All babies in the UK will soon be vaccinated against meningococcal B (MenB) after the Government agreed a deal with the vaccine manufacturer GlaxoSmithKline (GSK).
Following negotiations with GSK, Bexsero will be added to the national childhood immunisation programme. This means that children will receive the vaccine from two months of age, followed by two further doses.
Health Secretary, Jeremy Hunt said he was 'very proud' that the UK will be the first country to have a nationwide MenB vaccination programme.
The Department of Health will now work with GSK to secure supplies of the vaccine and bring it into the national immunisation programme, probably from September this year.
Nikki Yates, General Manager of GSK in the UK, said: 'As a British company, we are delighted to have concluded an agreement with the Government, just three weeks after we acquired the vaccine, which offers fair value to the NHS and at the same time is sustainable for GSK.
'It is great news that as a result of today’s announcement babies in the UK can be vaccinated against meningitis B and we look forward to working closely with the Department of Health as the immunisation programme is rolled out.'
GSK acquired Bexsero from Novartis of Switzerland at the beginning of this month as part of a broader asset swap between the two companies.

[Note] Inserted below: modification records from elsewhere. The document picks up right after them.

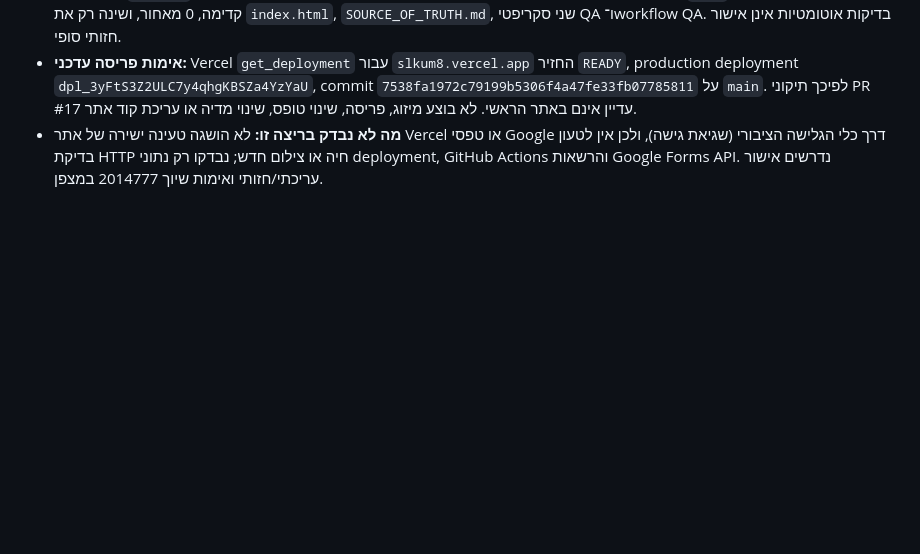
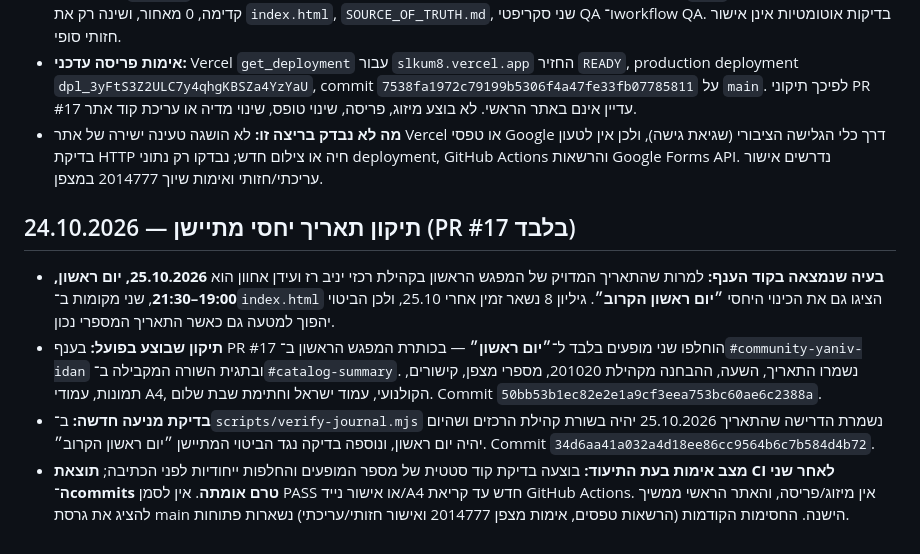
Before and after one commit to yanivmizrachiy/Slkum8, a Markdown page: SOURCE_OF_TRUTH.md, the part around the change. GitHub-like rendering; blank space fills up the shorter version.

Commit message:
docs(ssot): record fixed stale relative meeting date and pending QA

```diff
--- a/SOURCE_OF_TRUTH.md
+++ b/SOURCE_OF_TRUTH.md
@@ -726,3 +726,10 @@
 - **בדיקת מצב PR עדכנית:** ראש PR #17 היה `7850dd583cb8828affc29fbb4b9e6f071a813184`; שתי ריצות GitHub Actions על SHA זה הסתיימו `success`: [Verify Journal — 40057041734](https://github.com/yanivmizrachiy/Slkum8/actions/runs/40057041734) ו־[Visual QA — 40057041742](https://github.com/yanivmizrachiy/Slkum8/actions/runs/40057041742). בהשוואה ל־`main` הענף היה 32 commits קדימה, 0 מאחור, ושינה רק את `index.html`, `SOURCE_OF_TRUTH.md`, שני סקריפטי QA ו־workflow QA. בדיקות אוטומטיות אינן אישור חזותי סופי.
 - **אימות פריסה עדכני:** Vercel `get_deployment` עבור `slkum8.vercel.app` החזיר `READY`, production deployment `dpl_3yFtS3Z2ULC7y4qhgKBSZa4YzYaU`, commit `7538fa1972c79199b5306f4a47fe33fb07785811` על `main`. לפיכך תיקוני PR #17 עדיין אינם באתר הראשי. לא בוצע מיזוג, פריסה, שינוי טופס, שינוי מדיה או עריכת קוד אתר.
 - **מה לא נבדק בריצה זו:** לא הושגה טעינה ישירה של אתר Vercel או טפסי Google דרך כלי הגלישה הציבורי (שגיאת גישה), ולכן אין לטעון בדיקת HTTP חיה או צילום חדש; נבדקו רק נתוני deployment, GitHub Actions והרשאות Google Forms API. נדרשים אישור עריכתי/חזותי ואימות שיוך 2014777 במצפן.
+
+
+## תיקון תאריך יחסי מתיישן — 24.10.2026 (PR #17 בלבד)
+- **בעיה שנמצאה בקוד הענף:** למרות שהתאריך המדויק של המפגש הראשון בקהילת רכזי יניב רז ועידן אחוון הוא **25.10.2026, יום ראשון, 19:00–21:30**, שני מקומות ב־`index.html` הציגו גם את הכינוי היחסי **״יום ראשון הקרוב״**. גיליון 8 נשאר זמין אחרי 25.10, ולכן הביטוי יהפוך למטעה גם כאשר התאריך המספרי נכון.
+- **תיקון שבוצע בפועל:** בענף PR #17 הוחלפו שני מופעים בלבד ל־**״יום ראשון״** — בכותרת המפגש הראשון ב־`#community-yaniv-idan` ובתגית השורה המקבילה ב־`#catalog-summary`. נשמרו התאריך, השעה, ההבחנה מקהילת 201020, מספרי מצפן, קישורים, תמונות, עמודי A4, הקולנועי, עמוד ישראל וחתימת שבת שלום. Commit `50bb53b1ec82e2e1a9cf3eea753bc60ae6c2388a`.
+- **בדיקת מניעה חדשה:** ב־`scripts/verify-journal.mjs` נשמרת הדרישה שהתאריך 25.10.2026 יהיה בשורת קהילת הרכזים ושהיום יהיה יום ראשון, ונוספה בדיקה נגד הביטוי המתיישן ״יום ראשון הקרוב״. Commit `34d6aa41a032a4d18ee86cc9564b6c7b584d4b72`.
+- **מצב אימות בעת התיעוד:** בוצעה בדיקת קוד סטטית של מספר המופעים והחלפות ייחודיות לפני הכתיבה; **תוצאת CI לאחר שני ה־commits טרם אומתה**. אין לסמן PASS או אישור נייד/A4 חדש עד קריאת GitHub Actions. אין מיזוג/פריסה, והאתר הראשי ממשיך להציג את גרסת main הישנה. החסימות הקודמות (הרשאות טפסים, אימות מצפן 2014777 ואישור חזותי/עריכתי) נשארות פתוחות.
```
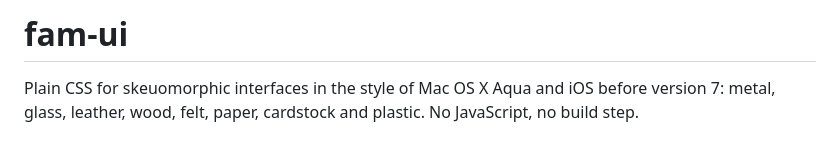
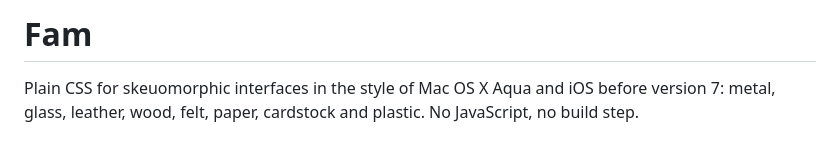
Before and after one commit to electrikmilk/fam, a Markdown page: README.md, the part around the change. GitHub-like rendering.

Commit message:
Rename the README title to Fam
Co-Authored-By: Claude Sonnet 5.5 <noreply@anthropic.com>

```diff
--- a/README.md
+++ b/README.md
@@ -1,4 +1,4 @@
-# fam-ui
+# Fam
 
 Plain CSS for skeuomorphic interfaces in the style of Mac OS X Aqua and iOS before version 7: metal, glass, leather, wood, felt, paper, cardstock and plastic. No JavaScript, no build step.
 
```
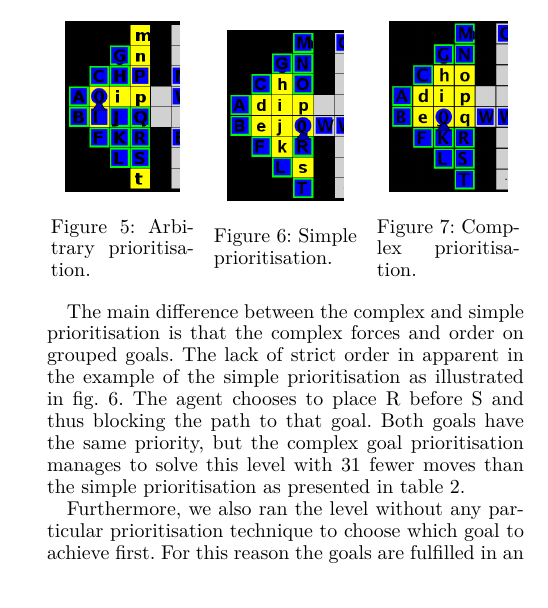
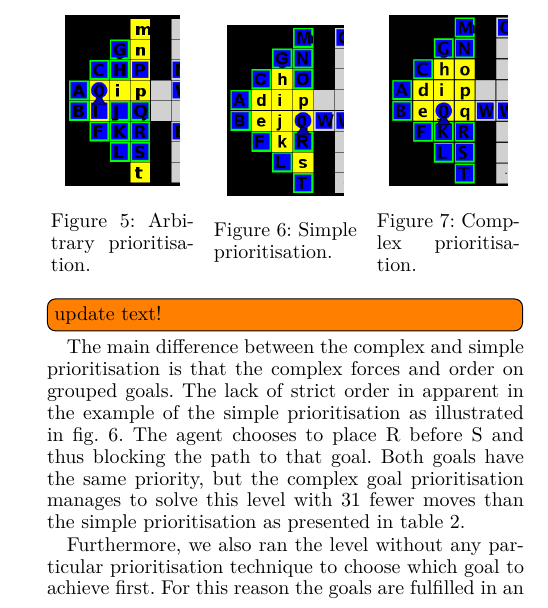
Before and after one commit to Obeyed/AIMAS, a LaTeX paper (project/article/article.tex, which reads project/article/content/results.tex): part of one column of page 4 of 6, cut so that both start at the same text. Compiled offline with XeLaTeX.

Commit message:
add reminder

```diff
--- a/project/article/content/results.tex
+++ b/project/article/content/results.tex
@@ -30,7 +30,7 @@ First we illustrate two different runs; one with simple goal prioritisation (\cr
     \caption{\label{fig:no priority}Comp\-lex prioritisation.}
   \end{minipage}
 \end{figure}
-
+\todo[inline]{update text!}
 
 The main difference between the complex and simple prioritisation is that the complex forces and order on grouped goals.
 The lack of strict order in apparent in the example of the simple prioritisation as illustrated in \cref{fig:simple priority}.
```
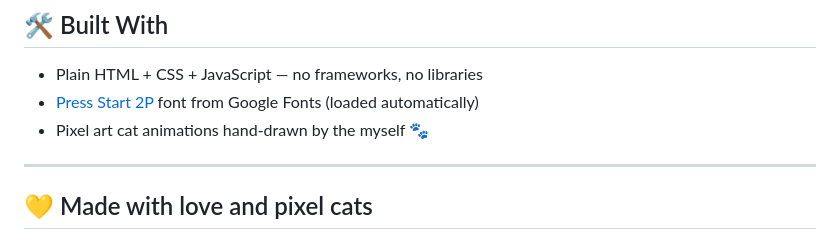
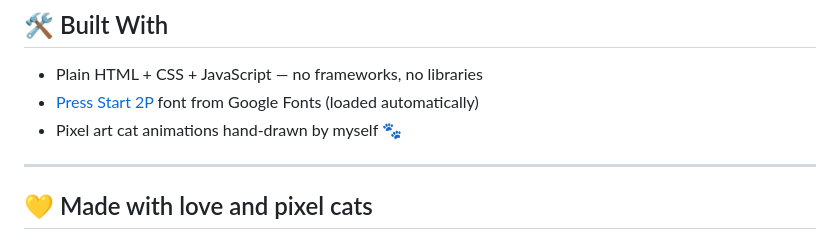
Before and after one commit to m-gonzales/cat-timer, a Markdown page: README.md, the part around the change. GitHub-like rendering.

```diff
--- a/README.md
+++ b/README.md
@@ -128,7 +128,7 @@ Update the filenames inside each cat's `frames` array to match whatever you name
 
 - Plain HTML + CSS + JavaScript — no frameworks, no libraries
 - [Press Start 2P](https://fonts.google.com/specimen/Press+Start+2P) font from Google Fonts (loaded automatically)
-- Pixel art cat animations hand-drawn by the myself 🐾
+- Pixel art cat animations hand-drawn by myself 🐾
 
 ---
 
```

The vaccine was licensed by the European Medicines Agency in January 2013.
Last year, the Joint Committee on Vaccination and Immunisation (JCVI), the Government’s independent vaccine experts, found evidence that the Bexsero vaccine is effective in preventing MenB in infants and should be rolled out, subject to it being made available by the manufacturer 'at a price that represents fair value to the NHS'.
No details on the price of the vaccine have been revealed.
The introduction of the new meningitis B vaccine for babies will reduce the number of cases in early childhood
Professor Andrew Pollard, Chair of the JCVI said: 'JCVI anticipates that introduction of the new meningitis B vaccine for babies will reduce the number of cases in early childhood, ease the burden of the disease for the NHS and defend the health of the nation’s children.'
Meningococcal B vaccine is already available privately, and is available from the NHS for groups at increased risk of invasive meningococcal infection such as children without a spleen and those with splenic dysfunction or complement disorders (which affect the immune system).
Meningococcal B bacteria (a strain of Neisseria meningitidis) can cause meningitis and/or septicaemia.
Infants under one are most at risk of MenB and the number of cases peak at around five or six months of age. With early diagnosis and antibiotic treatment, most children make a full recovery. But it is fatal in about one in ten cases and can lead to long-term health problems such as amputation, deafness, epilepsy and learning difficulties.